▶ [What the task requires] Filter the entries that follow, copying every line in which the word "logo" appears.

Supplied records Block Start

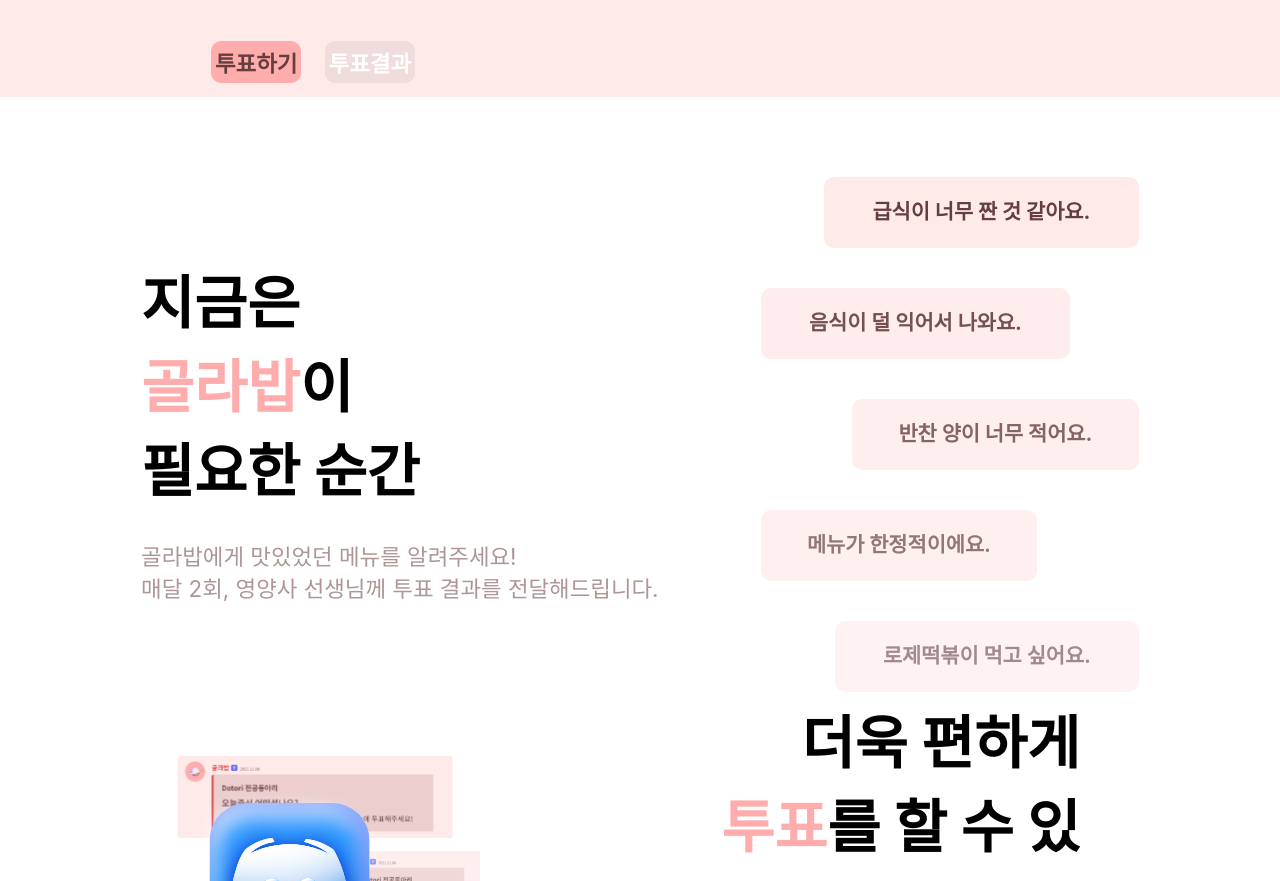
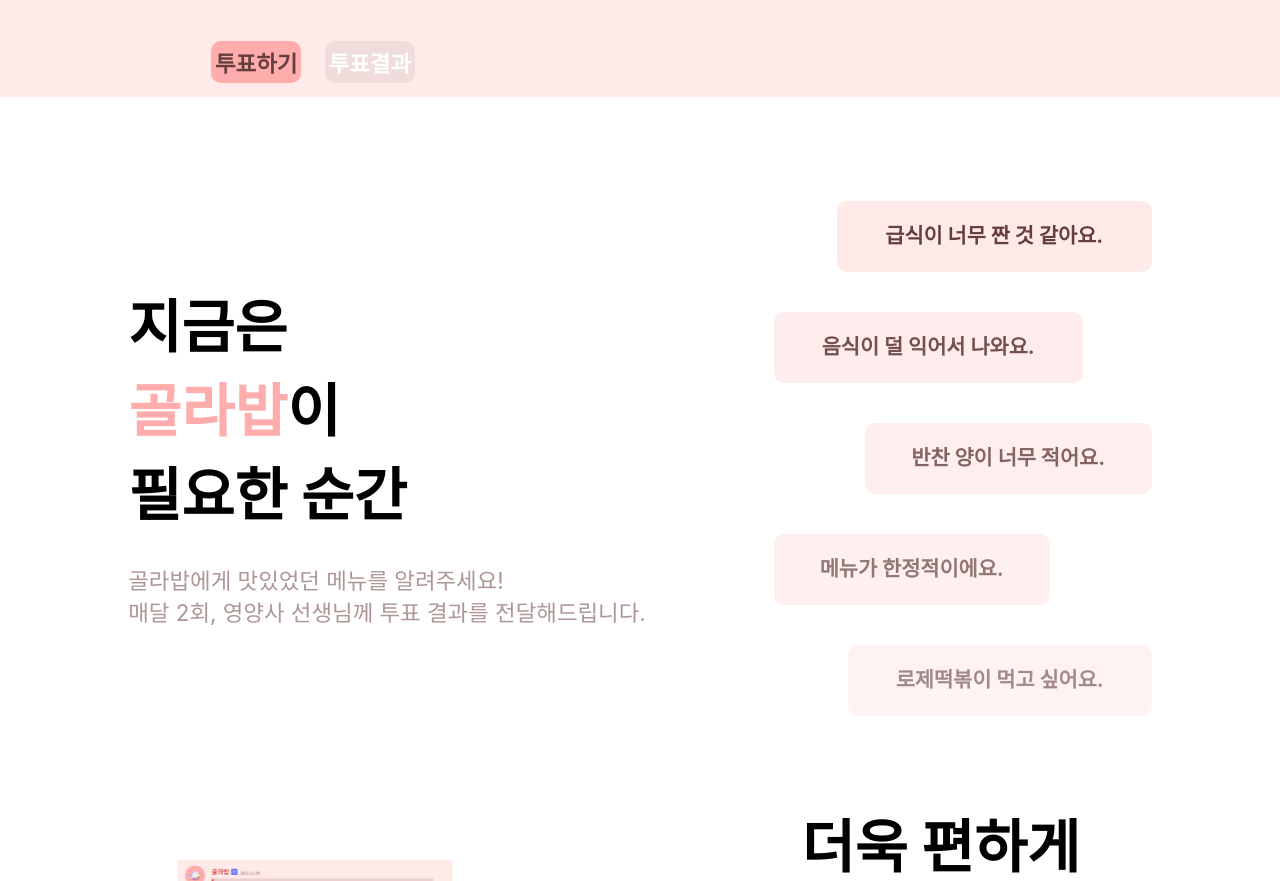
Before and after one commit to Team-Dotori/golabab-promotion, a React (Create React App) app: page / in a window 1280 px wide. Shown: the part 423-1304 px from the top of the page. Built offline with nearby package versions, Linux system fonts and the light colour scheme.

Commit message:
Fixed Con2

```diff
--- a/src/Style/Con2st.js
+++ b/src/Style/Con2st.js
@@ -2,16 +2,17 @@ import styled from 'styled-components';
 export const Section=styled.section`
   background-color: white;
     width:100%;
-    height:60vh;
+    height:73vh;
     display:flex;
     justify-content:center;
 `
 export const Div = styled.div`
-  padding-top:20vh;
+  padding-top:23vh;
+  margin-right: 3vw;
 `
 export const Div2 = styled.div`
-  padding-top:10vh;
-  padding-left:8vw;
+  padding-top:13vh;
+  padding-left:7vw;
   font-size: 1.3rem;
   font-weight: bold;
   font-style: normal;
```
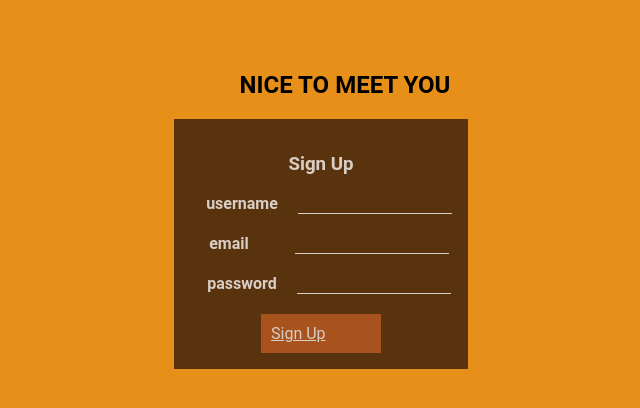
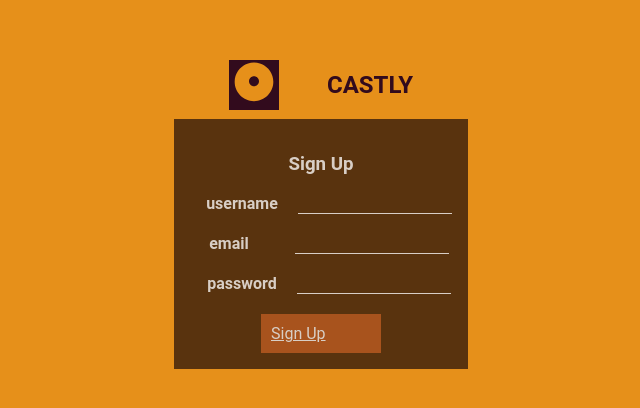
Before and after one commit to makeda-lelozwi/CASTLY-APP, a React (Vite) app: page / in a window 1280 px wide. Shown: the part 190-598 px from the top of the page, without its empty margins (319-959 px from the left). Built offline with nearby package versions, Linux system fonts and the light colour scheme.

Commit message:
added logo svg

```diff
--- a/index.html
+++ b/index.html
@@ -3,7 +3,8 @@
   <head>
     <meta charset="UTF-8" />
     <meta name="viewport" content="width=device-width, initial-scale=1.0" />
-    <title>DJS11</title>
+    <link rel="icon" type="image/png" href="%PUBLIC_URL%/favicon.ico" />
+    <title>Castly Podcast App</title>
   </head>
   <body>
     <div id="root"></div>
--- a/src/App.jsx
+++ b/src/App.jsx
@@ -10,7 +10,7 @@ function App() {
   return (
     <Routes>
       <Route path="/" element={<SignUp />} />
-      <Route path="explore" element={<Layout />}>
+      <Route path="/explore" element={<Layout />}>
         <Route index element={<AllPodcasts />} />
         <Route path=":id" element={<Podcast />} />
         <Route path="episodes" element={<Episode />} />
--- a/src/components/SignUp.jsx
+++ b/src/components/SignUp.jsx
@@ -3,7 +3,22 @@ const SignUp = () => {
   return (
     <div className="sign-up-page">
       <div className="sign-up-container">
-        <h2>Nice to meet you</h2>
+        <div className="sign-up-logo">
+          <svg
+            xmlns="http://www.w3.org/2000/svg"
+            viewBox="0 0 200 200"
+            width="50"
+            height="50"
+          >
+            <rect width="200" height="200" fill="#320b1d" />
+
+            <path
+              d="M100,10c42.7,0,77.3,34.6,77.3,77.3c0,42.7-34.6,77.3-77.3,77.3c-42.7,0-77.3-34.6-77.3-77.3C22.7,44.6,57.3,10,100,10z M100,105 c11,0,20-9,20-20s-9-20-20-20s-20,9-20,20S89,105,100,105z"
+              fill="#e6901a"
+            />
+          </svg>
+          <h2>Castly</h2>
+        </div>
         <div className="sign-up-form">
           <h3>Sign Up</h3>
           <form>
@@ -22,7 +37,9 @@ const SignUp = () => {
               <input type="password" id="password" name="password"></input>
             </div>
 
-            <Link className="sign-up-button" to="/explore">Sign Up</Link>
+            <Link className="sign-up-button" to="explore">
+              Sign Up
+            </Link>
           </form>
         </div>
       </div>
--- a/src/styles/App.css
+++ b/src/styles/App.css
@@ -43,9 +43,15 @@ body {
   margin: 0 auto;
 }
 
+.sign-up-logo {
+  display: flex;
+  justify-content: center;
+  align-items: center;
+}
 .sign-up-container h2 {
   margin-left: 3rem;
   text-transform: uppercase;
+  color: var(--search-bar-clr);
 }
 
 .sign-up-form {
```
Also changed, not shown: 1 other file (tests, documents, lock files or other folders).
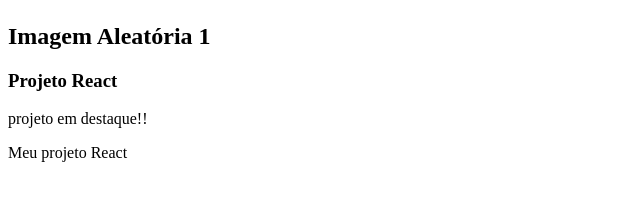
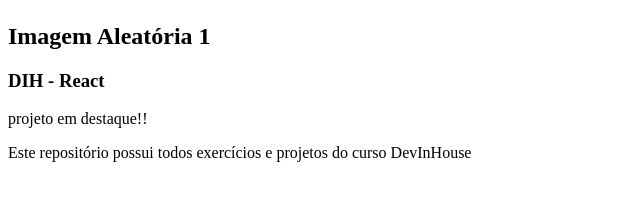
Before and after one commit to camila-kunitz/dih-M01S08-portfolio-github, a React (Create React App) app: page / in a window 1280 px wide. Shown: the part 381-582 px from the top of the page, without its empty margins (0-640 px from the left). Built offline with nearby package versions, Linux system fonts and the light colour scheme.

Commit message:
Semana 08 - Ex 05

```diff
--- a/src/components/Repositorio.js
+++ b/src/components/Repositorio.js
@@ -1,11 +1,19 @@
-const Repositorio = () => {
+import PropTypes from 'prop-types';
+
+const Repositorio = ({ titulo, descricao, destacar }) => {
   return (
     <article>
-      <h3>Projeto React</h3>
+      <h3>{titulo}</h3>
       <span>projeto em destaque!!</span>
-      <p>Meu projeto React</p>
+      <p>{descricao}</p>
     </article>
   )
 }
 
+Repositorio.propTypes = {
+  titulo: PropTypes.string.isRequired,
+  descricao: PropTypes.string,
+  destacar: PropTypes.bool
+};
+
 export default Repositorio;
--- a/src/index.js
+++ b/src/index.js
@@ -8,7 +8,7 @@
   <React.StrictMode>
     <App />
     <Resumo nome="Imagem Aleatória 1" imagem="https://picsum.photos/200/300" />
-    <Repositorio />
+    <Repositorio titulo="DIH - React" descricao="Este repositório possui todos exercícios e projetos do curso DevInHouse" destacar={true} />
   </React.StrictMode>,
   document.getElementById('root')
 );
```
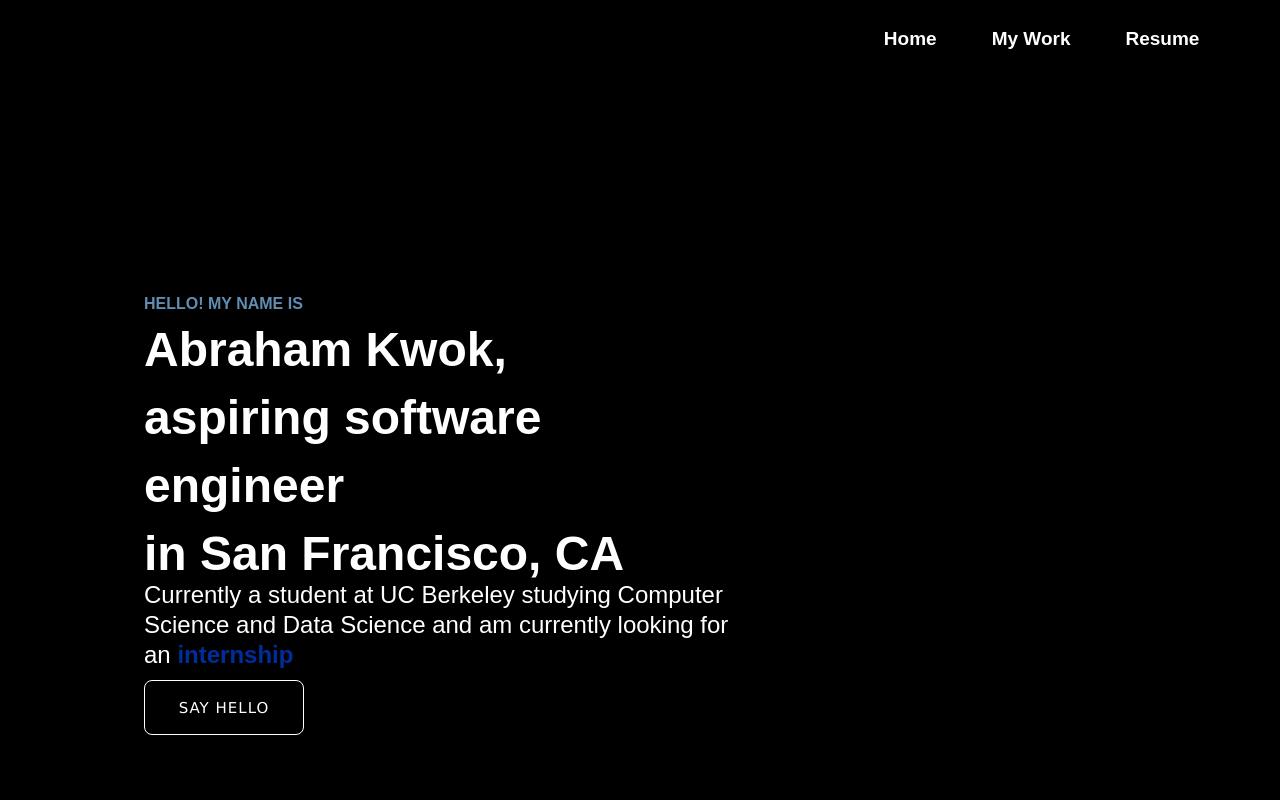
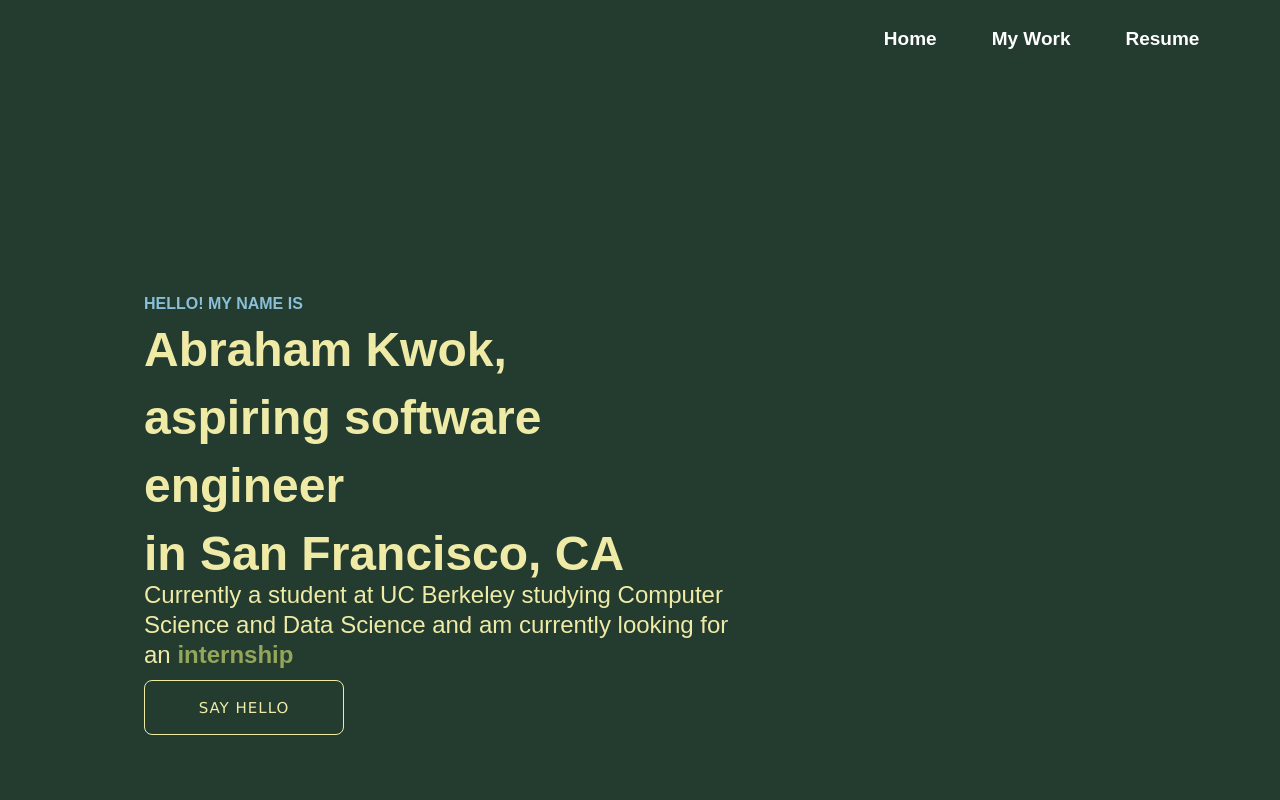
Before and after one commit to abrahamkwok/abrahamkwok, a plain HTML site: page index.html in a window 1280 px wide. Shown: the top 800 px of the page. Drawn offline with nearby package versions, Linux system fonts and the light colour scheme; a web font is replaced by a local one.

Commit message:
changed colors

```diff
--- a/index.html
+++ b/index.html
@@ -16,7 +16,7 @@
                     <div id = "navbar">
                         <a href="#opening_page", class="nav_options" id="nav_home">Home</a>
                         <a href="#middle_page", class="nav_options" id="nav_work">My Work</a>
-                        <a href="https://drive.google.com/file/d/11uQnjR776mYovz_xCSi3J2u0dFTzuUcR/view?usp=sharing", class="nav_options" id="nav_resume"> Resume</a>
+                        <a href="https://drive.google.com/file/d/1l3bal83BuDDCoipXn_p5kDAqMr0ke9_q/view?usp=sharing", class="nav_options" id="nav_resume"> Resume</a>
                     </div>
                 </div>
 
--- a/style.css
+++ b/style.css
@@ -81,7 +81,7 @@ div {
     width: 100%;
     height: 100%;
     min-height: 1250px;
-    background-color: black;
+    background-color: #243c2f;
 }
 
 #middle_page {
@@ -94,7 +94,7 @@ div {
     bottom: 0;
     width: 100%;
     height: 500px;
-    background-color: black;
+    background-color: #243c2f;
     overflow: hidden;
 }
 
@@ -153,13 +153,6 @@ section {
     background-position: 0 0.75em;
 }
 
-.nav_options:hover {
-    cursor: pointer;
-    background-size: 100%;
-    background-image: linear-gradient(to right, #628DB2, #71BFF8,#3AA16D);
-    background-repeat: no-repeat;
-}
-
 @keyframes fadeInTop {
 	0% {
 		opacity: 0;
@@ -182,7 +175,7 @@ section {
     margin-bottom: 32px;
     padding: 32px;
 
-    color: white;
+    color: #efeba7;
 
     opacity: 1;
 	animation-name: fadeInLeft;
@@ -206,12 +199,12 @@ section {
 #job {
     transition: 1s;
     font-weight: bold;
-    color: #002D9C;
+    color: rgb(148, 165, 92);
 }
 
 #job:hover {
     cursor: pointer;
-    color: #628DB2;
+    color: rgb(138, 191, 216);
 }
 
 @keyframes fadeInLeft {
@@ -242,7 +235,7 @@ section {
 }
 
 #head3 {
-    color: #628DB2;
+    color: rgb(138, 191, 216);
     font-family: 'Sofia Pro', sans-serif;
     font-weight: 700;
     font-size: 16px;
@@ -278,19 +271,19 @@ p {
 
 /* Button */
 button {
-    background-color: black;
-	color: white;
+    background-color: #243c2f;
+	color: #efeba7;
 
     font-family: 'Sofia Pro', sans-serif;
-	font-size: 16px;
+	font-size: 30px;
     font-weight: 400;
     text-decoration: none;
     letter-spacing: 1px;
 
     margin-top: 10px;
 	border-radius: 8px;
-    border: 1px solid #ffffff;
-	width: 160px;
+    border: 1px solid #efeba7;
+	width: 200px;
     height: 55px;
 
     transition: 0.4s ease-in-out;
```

Supplied records Block End

▶ [Written reply]
added logo svg
+        <div className="sign-up-logo">
+.sign-up-logo {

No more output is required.